News, Nuggets & Longreads 16 December 2017: Portman, Golden Pints, Pretzel Pieces

Here’s everything that’s grabbed our attention in the world of beer and pubs in the last seven days, from Tiny Rebel’s labelling woes to pairing beer with chocolate.

(Note: because we’re on the road we put this together on Thursday so any exciting developments from Friday might be missing, depending on whether we could be bothered to fiddle with editing the post on a phone screen.)

First, undoubtedly the biggest story of the week was the Portman Group’s ruling against Tiny Rebel over the design of the Cwtch can. This has generated commentary to reinforce each and every set of prejudices:

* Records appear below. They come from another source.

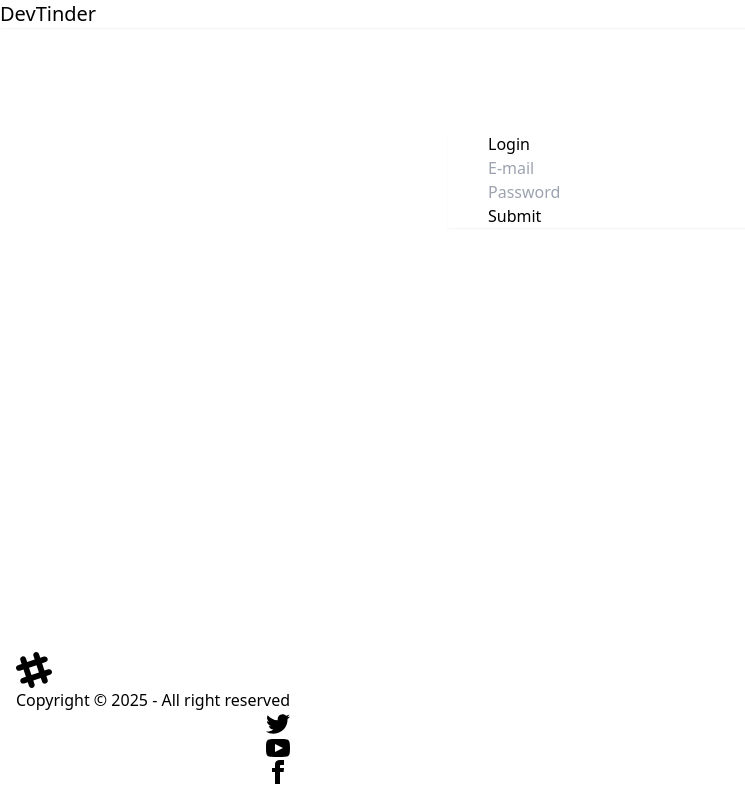
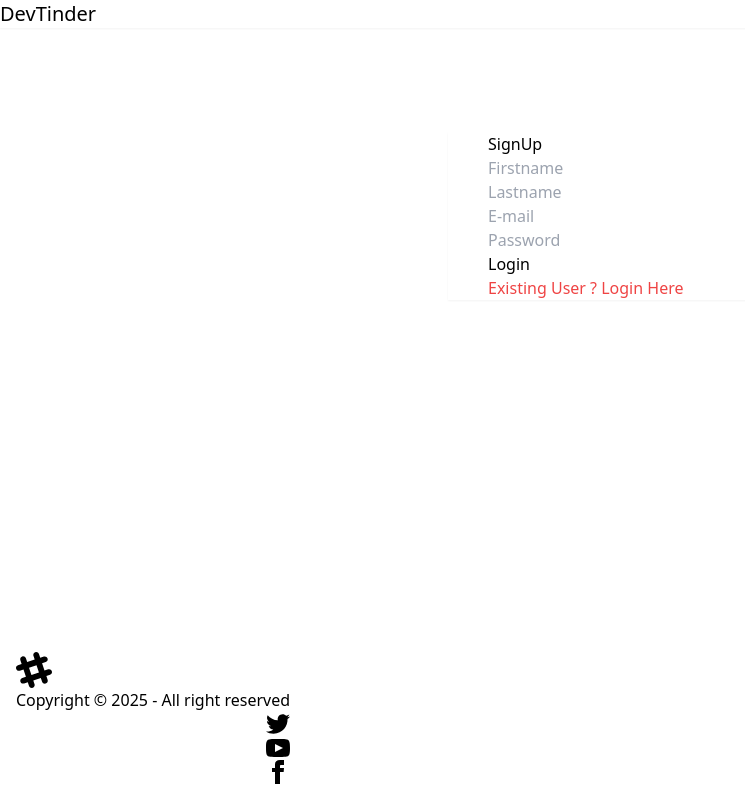
Before and after one commit to deveshs814/devTinder-frontend, a React (Vite) app in the folder frontend/: page /login in a window 1280 px wide. Shown: the whole page, without its empty margins (0-745 px from the left). Built offline with nearby package versions, Linux system fonts and the light colour scheme; no server answers.

Commit message:
Created the signup page and fixed bugs.

```diff
--- a/frontend/src/components/EditProfile.jsx
+++ b/frontend/src/components/EditProfile.jsx
@@ -8,10 +8,10 @@ import { addUser } from "../utils/userSlice";
 const EditProfile = ({ user }) => {
   const [firstName, setFirstName] = useState(user.firstName);
   const [lastName, setLastName] = useState(user.lastName);
-  const [age, setAge] = useState(user.age);
+  const [age, setAge] = useState(user.age || "");
   const [photoUrl, setPhotoUrl] = useState(user.photoUrl);
-  const [gender, setGender] = useState(user.gender);
-  const [about, setAbout] = useState(user.about);
+  const [gender, setGender] = useState(user.gender|| "");
+  const [about, setAbout] = useState(user.about|| "");
   const [error, setError] = useState("");
   const dispatch = useDispatch();
   const [showToast, setShowToast] = useState(false);
--- a/frontend/src/components/Login.jsx
+++ b/frontend/src/components/Login.jsx
@@ -1,14 +1,17 @@
-import  { useState } from "react";
-import axios from 'axios';
+import { useState } from "react";
+import axios from "axios";
 import { useDispatch } from "react-redux";
 import { addUser } from "../utils/userSlice";
-import {useNavigate} from "react-router-dom";
-import {BASE_URL} from "../utils/constants.js";
+import { useNavigate } from "react-router-dom";
+import { BASE_URL } from "../utils/constants.js";
 
 const Login = () => {
+  const [firstName, setFirstName] = useState("");
+  const [lastName, setLastName] = useState("");
   const [emailId, setEmailId] = useState("");
   const [password, setPassword] = useState("");
   const [error, setError] = useState("");
+  const [isLoginForm, setIsLoginForm] = useState(false);
   const dispatch = useDispatch();
   const navigate = useNavigate();
 
@@ -26,12 +29,29 @@ const handleLogin = async () => {
     }
   };
 
+  const handleSignUp = async () => {
+    try {
+      const res = await axios.post(
+        BASE_URL + "/signup",
+        { firstName, lastName, emailId, password },
+        { withCredentials: true }
+      );
+      dispatch(addUser(res.data.data));
+      return navigate("/profile");
+    } catch (error) {
+      setError(error?.response?.data || "Something went wrong!!");
+    }
+  };
   return (
     <div className="flex justify-center my-10">
       <div className="card bg-base-300 w-96 shadow-sm m-16">
         <div className="card-body px-10">
-          <h2 className="card-title justify-center">Login</h2>
+          <h2 className="card-title justify-center">
+            {isLoginForm ? "Login" : "SignUp"}
+          </h2>
           <div>
+            {!isLoginForm && (
+              <>
                 <label className="input">
                   <g
                     strokeLinejoin="round"
@@ -45,12 +65,52 @@ const handleLogin = async () => {
                   </g>
                   <input
                     type="search"
+                    value={firstName}
+                    className="grow"
+                    onChange={(e) => setFirstName(e.target.value)}
+                    placeholder="Firstname"
+                  />
+                </label>
+                <label className="input mt-4">
+                  <g
+                    strokeLinejoin="round"
+                    strokeLinecap="round"
+                    strokeWidth="2.5"
+                    fill="none"
+                    stroke="currentColor"
+                  >
+                    <path d="M15 2H6a2 2 0 0 0-2 2v16a2 2 0 0 0 2 2h12a2 2 0 0 0 2-2V7Z"></path>
+                    <path d="M14 2v4a2 2 0 0 0 2 2h4"></path>
+                  </g>
+                  <input
+                    type="text"
+                    value={lastName}
+                    className="grow"
+                    onChange={(e) => setLastName(e.target.value)}
+                    placeholder="Lastname"
+                  />
+                </label>
+              </>
+            )}
+            <label className="input mt-4">
+              <g
+                strokeLinejoin="round"
+                strokeLinecap="round"
+                strokeWidth="2.5"
+                fill="none"
+                stroke="currentColor"
+              >
+                <path d="M15 2H6a2 2 0 0 0-2 2v16a2 2 0 0 0 2 2h12a2 2 0 0 0 2-2V7Z"></path>
+                <path d="M14 2v4a2 2 0 0 0 2 2h4"></path>
+              </g>
+              <input
+                type="text"
                 value={emailId}
                 className="grow"
-              onChange={(e)=>setEmailId(e.target.value)}
-              placeholder="E-mail" />
+                onChange={(e) => setEmailId(e.target.value)}
+                placeholder="E-mail"
+              />
             </label>
-
             <label className="input mt-4">
               <g
                 strokeLinejoin="round"
@@ -66,14 +126,28 @@ const handleLogin = async () => {
                 type="text"
                 value={password}
                 className="grow"
-              onChange={(e)=>setPassword(e.target.value)}
-              placeholder="Password" />
+                onChange={(e) => setPassword(e.target.value)}
+                placeholder="Password"
+              />
             </label>
           </div>
           <p className="text-red-500">{error}</p>
           <div className="card-actions justify-center">
-            <button className="btn btn-primary" onClick={handleLogin}>Submit</button>
+            <button
+              className="btn btn-primary"
+              onClick={isLoginForm ? handleLogin : handleSignUp}
+            >
+              Login
+            </button>
           </div>
+          <p
+            className="text-red-500 m-auto cursor-pointer"
+            onClick={() => setIsLoginForm((value) => !value)}
+          >
+            {isLoginForm
+              ? "New User? Sign Up here"
+              : "Existing User ? Login Here"}
+          </p>
         </div>
       </div>
     </div>
```
Lines whose indentation alone changed are shown as unchanged.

The most essential items of reading, though, are the Portman Group’s own report on the decision, and Tiny Rebel’s response which comes with (perhaps questionable) figures for the final cost of the exercise.


Here’s one we added from a smartphone sitting in a pub on Friday: Emma Inch asks if we might apply a version of the Bechdel test to beer. We don’t do much Women in Beer stuff these days, even though one of us is, of course, a Woman in Beer, so this very much resonates.


Detail from the cover of the menu.

We always enjoy dissections of artefacts from recent beer history which is why this piece  by Josh Noel about an early-to-mid-1990s menu from Goose Island’s original Chicago brewpub caught our eye. He discovered it while researching his upcoming book about Goose Island, an extract from which is quoted in this post, and it tells us a lot about where American beer was at just 25 years ago:

The menu features three core year-round beers: Golden Goose Pilsner, which had been a brewpub mainstay since opening in 1988; Honker’s Ale, the only 1988 original that has endured throughout Goose Island’s 30-year history (though the fading popularity of the easy drinking, malt forward style leaves it at the periphery these days); and Tanzen Gans Kolsch, likely one of the earliest examples of the kolsch style made by an American craft brewer… The Brewmaster’s Specials included another 19 beers that rotated seasonally, including a heretofore rarity in Chicago called IPA (“very strong, very bitter, very pale”).


Katie Wiles and Christine Cryne.

Having corresponded with her on and off for some years we finally met Christine Cryne completely coincidentally in our local pub earlier in the year. Now Katie Wiles gives us a profile of one of the quiet stars of British beer based on a lunchtime chocolate-and-beer pairing session at London’s Wenlock Arms:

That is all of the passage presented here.